Material provided:
——————
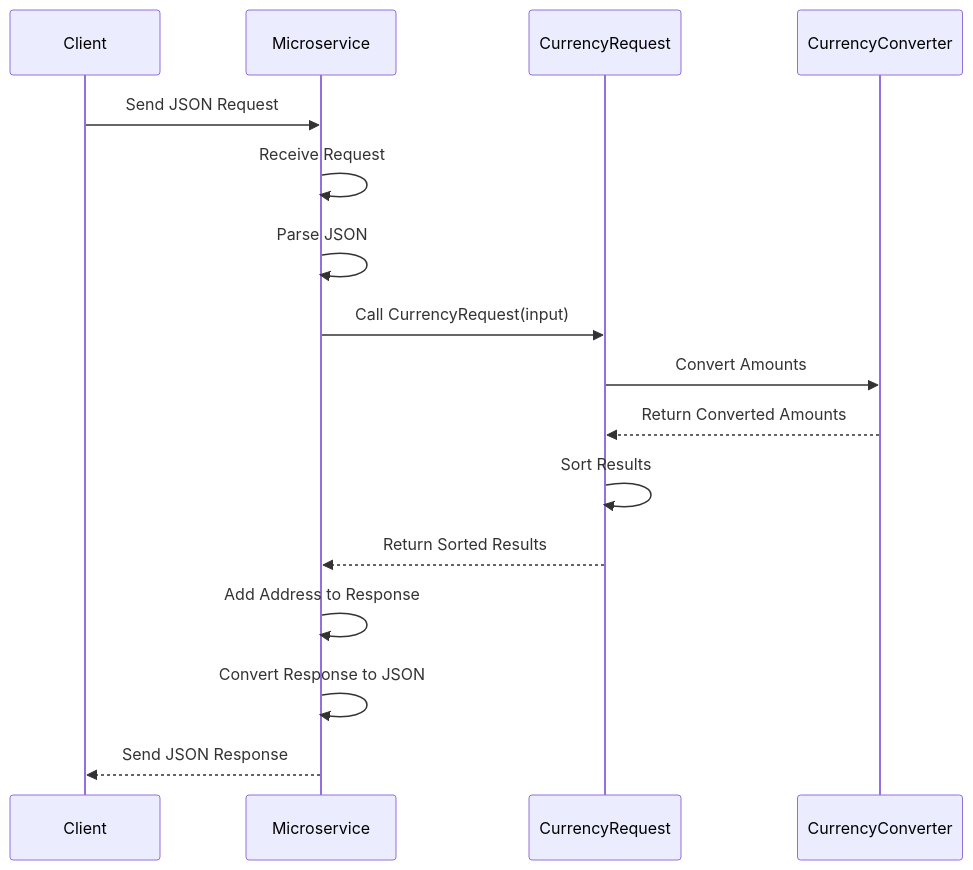
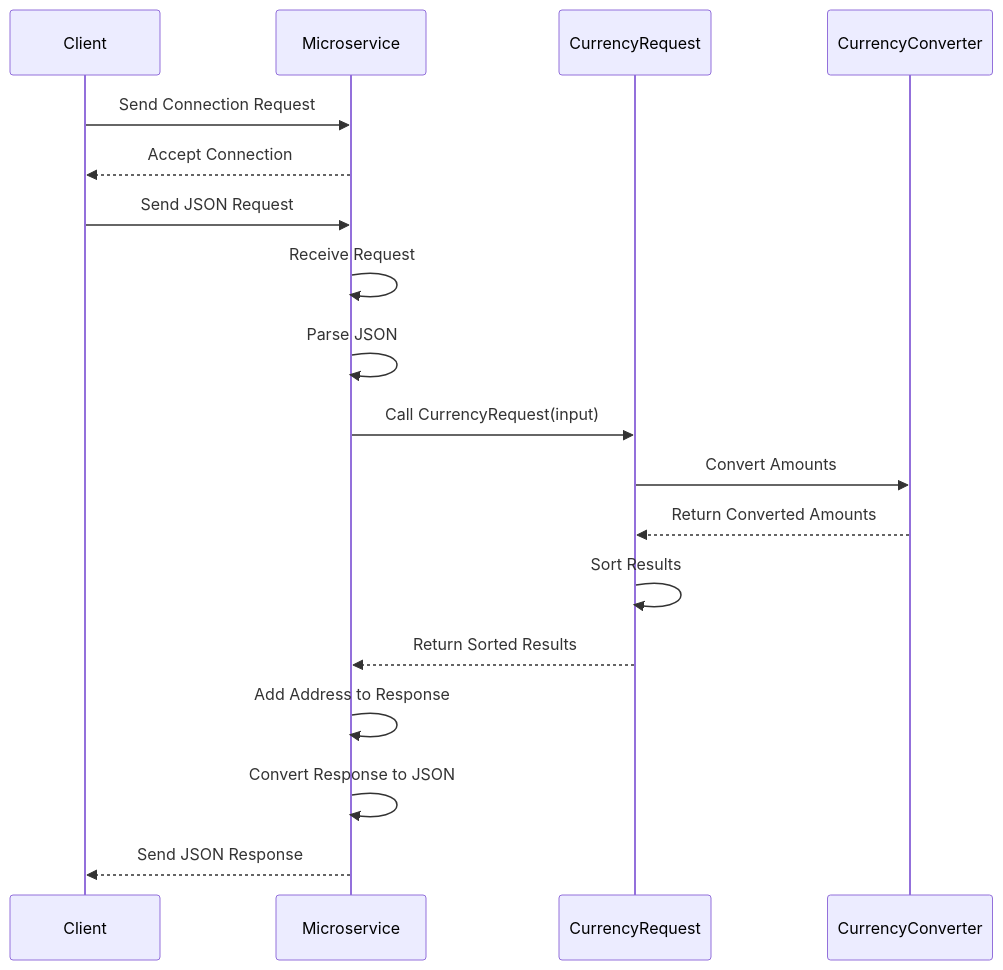
The diagram in README.md (bakematt-OSU/CS-361-Microservice-1), drawn with Mermaid before and after one commit.

````diff
--- a/README.md
+++ b/README.md
@@ -105,19 +105,21 @@
 ```mermaid
 sequenceDiagram
     participant Client
     participant Microservice
     participant CurrencyRequest
     participant CurrencyConverter
 
+    Client->>Microservice: Send Connection Request
+    Microservice-->>Client: Accept Connection
     Client->>Microservice: Send JSON Request
     Microservice->>Microservice: Receive Request
     Microservice->>Microservice: Parse JSON
     Microservice->>CurrencyRequest: Call CurrencyRequest(input)
     CurrencyRequest->>CurrencyConverter: Convert Amounts
     CurrencyConverter-->>CurrencyRequest: Return Converted Amounts
     CurrencyRequest->>CurrencyRequest: Sort Results
     CurrencyRequest-->>Microservice: Return Sorted Results
     Microservice->>Microservice: Add Address to Response
     Microservice->>Microservice: Convert Response to JSON
     Microservice-->>Client: Send JSON Response
 ```
````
——————
The data is to be returned exactly as it stands, pictures aside.

Solution:
The diagram in README.md (bakematt-OSU/CS-361-Microservice-1), drawn with Mermaid before and after one commit.

````diff
--- a/README.md
+++ b/README.md
@@ -105,19 +105,21 @@
 ```mermaid
 sequenceDiagram
     participant Client
     participant Microservice
     participant CurrencyRequest
     participant CurrencyConverter
 
+    Client->>Microservice: Send Connection Request
+    Microservice-->>Client: Accept Connection
     Client->>Microservice: Send JSON Request
     Microservice->>Microservice: Receive Request
     Microservice->>Microservice: Parse JSON
     Microservice->>CurrencyRequest: Call CurrencyRequest(input)
     CurrencyRequest->>CurrencyConverter: Convert Amounts
     CurrencyConverter-->>CurrencyRequest: Return Converted Amounts
     CurrencyRequest->>CurrencyRequest: Sort Results
     CurrencyRequest-->>Microservice: Return Sorted Results
     Microservice->>Microservice: Add Address to Response
     Microservice->>Microservice: Convert Response to JSON
     Microservice-->>Client: Send JSON Response
 ```
````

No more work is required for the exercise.